Battery production in Europe: will the EU get a seat at the table?
If the predictions are correct, by 2030 more batteries will be produced in the European Union (EU) than are needed to meet the demand for plug-in cars. This is an incredible feet, because not so long ago there was little industrial focus on the energy carriers of the future. The past years, a lot has changed and Europe is making a serious push to become a dominant player in this field. However, is Europe still in time to join the race, or will we not be able to catch up with the Asian frontrunners?
EU battery production to grow significantly
The stories of EV battery megafactories sprouting up like mushrooms are not just myths. There is a lot of planning and investing going on in countries such as Sweden, Germany, France, Hungary and Slovakia.
A lot of storage capacity is needed. It is expected that the EU will need 443 GWh of batteries annually in 2030, of which about 90% will be for plug-in cars. In 2020, the figure was just 34 GWh. The current production capacity in Europe is 26 GWh (2020) and this is expected to grow to about 500 GWh in 2030. Europe is thus moving from being a net importer to an exporter and is also becoming more important on the world stage. Europe currently accounts for 6% of world production. This will most likely grow to 16% in 2029.

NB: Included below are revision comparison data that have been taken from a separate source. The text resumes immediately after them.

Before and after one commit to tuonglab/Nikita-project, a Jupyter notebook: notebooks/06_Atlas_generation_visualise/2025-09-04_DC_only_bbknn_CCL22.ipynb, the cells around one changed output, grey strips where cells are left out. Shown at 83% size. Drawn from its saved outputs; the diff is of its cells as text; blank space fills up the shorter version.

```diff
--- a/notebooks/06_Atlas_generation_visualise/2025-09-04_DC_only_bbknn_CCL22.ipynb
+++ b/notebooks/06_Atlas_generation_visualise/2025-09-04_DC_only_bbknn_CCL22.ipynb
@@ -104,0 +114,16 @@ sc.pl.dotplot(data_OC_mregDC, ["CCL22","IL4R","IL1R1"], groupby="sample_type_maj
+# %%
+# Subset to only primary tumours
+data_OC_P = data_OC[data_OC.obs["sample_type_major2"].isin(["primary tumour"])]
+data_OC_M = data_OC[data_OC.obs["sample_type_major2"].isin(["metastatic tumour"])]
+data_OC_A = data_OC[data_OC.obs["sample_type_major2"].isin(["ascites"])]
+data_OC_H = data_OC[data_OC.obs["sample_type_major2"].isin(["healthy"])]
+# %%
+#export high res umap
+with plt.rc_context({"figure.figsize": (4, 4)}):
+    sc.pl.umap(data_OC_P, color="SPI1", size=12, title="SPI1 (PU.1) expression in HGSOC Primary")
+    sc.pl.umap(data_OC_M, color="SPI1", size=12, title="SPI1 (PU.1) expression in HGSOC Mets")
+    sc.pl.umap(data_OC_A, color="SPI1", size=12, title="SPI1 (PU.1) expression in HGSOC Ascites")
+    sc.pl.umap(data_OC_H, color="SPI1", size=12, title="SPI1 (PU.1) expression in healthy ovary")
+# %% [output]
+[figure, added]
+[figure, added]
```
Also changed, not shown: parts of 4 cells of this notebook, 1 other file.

Who will produce all this?
So, generally speaking, good news, but who will produce these batteries in Europe? It is all well and good to have the factories here, but who profits and pulls the strings? It is a mixed picture; European companies and startups like Saft, Northvolt, Morrow and Verkor are ambitious and working hard to grow. But the biggest companies are and remain branches of overseas giants; CATL and AESC (China), Tesla (US), Samsung, LG Chem and SK Innovation (South Korea). These are all nice companies with good products and offer many jobs in the EU. But as a result, as long as these companies reign in the EU, the dream of European strategic independence remains nothing more than…a dream.
More information on this article
Want to read more about battery production in the EU? This document from the European Technology and Innovation Platform is an interesting read to start with. For questions regarding this article you can also contact me at firstname.lastname@example.org or leave your question using the form below.
Subsidy opportunities for the development of batteries
The transition to sustainable mobility can only be achieved by further developing batteries and increasing their use. Companies and other organisations can make smart use of national and European subsidies, such as the Innovation Fund, FCH JU, and Horizon Europe. Curious about the subsidy opportunities for your project? Get in touch!